There have been a lot of misconceptions lately about Sacramento County’s response to homelessness, lack of collaboration and hidden money stockpiled away for projects decades away.
It’s time to set the record straight.
On Tuesday, the county Board of Supervisors committed $44 million in Mental Health Services Act funds over three years to expand services for people throughout the county with serious mental illnesses who are homeless or at risk of becoming homeless. In addition, we will sustain this commitment with $4 million in ongoing improvements to services for those suffering with severe mental health issues.
Let us be clear: There are not and never were MHSA funds reserved for long-term obligations or projects decades down the road. County staff reported Tuesday a review of historical spending that demonstrates the county has consistently spent these funds within three years or five years, as required by law.
Also, collaboration with all seven cities within Sacramento County has been, and will continue to be, key in addressing homelessness. The county has partnered with the city of Sacramento, as well as Citrus Heights, Elk Grove, Folsom, Galt, Isleton and Rancho Cordova to address the needs of the homeless. Collaboration will continue as the county and the cities work together in the Continuum of Care Advisory Board, a rapid re-housing team funded by a state emergency grant and the No Place Like Home Committee.
What also seems to be lost in the conversation are increased investments in programs and services the county made earlier this year. Just weeks ago, supervisors approved an additional $7.4 million a year for four vital initiatives on homelessness, on top of more than $40 million the county already spends on homeless programs and services.
Two of the four initiatives are up and running, and two are in progress.
The county has redesigned an easy-to-use registration and placement system for homeless families. After one month in operation, 11 families have been placed in emergency shelters using the new system.
We’ve preserved Mather Community Campus, which provides transitional housing, employment services and recovery support for homeless individuals and families. Last year, the campus served more than 855 people, including former foster youth and veterans.
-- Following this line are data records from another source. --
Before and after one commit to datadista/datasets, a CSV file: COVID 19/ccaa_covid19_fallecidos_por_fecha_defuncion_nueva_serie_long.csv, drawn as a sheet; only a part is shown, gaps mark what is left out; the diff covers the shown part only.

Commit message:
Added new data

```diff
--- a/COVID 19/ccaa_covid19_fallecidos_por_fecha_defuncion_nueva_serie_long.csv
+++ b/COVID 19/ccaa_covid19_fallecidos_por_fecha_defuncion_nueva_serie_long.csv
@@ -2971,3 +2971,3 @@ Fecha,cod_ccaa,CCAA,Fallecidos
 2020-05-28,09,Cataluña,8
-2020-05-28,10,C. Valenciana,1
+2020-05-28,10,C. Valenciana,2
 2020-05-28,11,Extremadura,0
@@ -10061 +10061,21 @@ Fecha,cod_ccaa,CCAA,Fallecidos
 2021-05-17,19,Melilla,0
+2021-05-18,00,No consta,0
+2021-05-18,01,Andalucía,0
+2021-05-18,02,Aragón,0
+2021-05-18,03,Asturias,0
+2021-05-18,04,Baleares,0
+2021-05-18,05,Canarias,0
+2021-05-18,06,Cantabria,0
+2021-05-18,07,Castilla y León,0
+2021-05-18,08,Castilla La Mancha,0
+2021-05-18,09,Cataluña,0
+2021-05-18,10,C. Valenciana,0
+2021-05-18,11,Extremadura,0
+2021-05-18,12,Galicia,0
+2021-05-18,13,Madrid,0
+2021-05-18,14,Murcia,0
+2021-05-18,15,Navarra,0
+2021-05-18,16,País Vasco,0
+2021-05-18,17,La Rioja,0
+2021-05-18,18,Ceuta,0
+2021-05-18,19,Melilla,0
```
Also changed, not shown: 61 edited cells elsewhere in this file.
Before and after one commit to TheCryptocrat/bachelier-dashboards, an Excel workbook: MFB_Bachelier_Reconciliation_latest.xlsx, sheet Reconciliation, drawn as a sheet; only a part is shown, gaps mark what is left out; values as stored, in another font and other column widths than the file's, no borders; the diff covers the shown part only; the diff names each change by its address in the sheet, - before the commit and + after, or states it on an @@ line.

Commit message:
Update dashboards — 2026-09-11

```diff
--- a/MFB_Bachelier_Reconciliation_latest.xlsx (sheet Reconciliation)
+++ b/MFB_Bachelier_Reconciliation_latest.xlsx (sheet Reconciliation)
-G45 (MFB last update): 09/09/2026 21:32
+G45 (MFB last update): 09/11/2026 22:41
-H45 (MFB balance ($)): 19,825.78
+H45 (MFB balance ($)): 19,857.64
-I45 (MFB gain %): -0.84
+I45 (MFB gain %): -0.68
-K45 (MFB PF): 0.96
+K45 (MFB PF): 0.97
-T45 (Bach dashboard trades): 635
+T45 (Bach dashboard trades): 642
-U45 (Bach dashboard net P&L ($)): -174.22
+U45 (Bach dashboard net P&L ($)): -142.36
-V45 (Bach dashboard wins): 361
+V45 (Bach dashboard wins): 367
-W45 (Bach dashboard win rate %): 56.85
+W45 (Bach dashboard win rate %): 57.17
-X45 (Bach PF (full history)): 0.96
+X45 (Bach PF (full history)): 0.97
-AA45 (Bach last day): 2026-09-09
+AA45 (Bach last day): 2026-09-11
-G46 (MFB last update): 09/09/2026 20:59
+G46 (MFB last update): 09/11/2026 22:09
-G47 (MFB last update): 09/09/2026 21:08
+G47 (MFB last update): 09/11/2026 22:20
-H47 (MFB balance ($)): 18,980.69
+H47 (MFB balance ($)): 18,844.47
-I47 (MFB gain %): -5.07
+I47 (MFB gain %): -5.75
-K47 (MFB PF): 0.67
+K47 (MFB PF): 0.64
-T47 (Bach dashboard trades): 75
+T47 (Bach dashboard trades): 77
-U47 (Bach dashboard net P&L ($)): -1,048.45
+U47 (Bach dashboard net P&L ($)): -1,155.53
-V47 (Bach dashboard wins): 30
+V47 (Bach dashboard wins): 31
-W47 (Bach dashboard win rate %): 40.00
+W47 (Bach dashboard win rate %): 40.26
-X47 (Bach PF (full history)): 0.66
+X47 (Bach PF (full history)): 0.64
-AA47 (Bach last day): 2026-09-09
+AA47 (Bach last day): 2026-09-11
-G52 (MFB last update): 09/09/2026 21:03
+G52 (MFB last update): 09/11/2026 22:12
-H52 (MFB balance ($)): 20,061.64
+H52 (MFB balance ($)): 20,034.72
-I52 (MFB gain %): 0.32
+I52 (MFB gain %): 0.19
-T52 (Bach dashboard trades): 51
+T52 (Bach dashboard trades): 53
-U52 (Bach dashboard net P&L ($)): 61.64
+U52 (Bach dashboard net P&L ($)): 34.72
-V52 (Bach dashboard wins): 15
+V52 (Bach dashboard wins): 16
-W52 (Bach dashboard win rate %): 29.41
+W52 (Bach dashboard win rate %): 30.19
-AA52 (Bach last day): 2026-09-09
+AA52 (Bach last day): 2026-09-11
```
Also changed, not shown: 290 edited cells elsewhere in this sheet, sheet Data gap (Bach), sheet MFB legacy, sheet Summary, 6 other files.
Currently, the county is looking for sites for Full Service Re-Housing Sheltering, which will eventually serve 75 people at a time and as many as 300 people a year.
And later this month, the county will be releasing a request for qualifications for intensive case managers and property providers to provide re-housing and stabilization services for as many as 250 individuals and family members who are experiencing long-term homelessness.
As demand has increased, thoughtful and careful consideration has been put into expanding outreach and services. The county is committed to working with our partners to provide compassionate and sustainable help to those in need – now more than ever.
In the spirit of cooperation and with a solid commitment towards making a real difference in lives of the less fortunate, there is much to be done, and it is now time we all get to work.
Nav Gill is Sacramento County executive and can be contacted at GillN@saccounty.net.
Don Nottoli is chairman of the Sacramento County Board of Supervisors and can be contacted at firstname.lastname@example.org.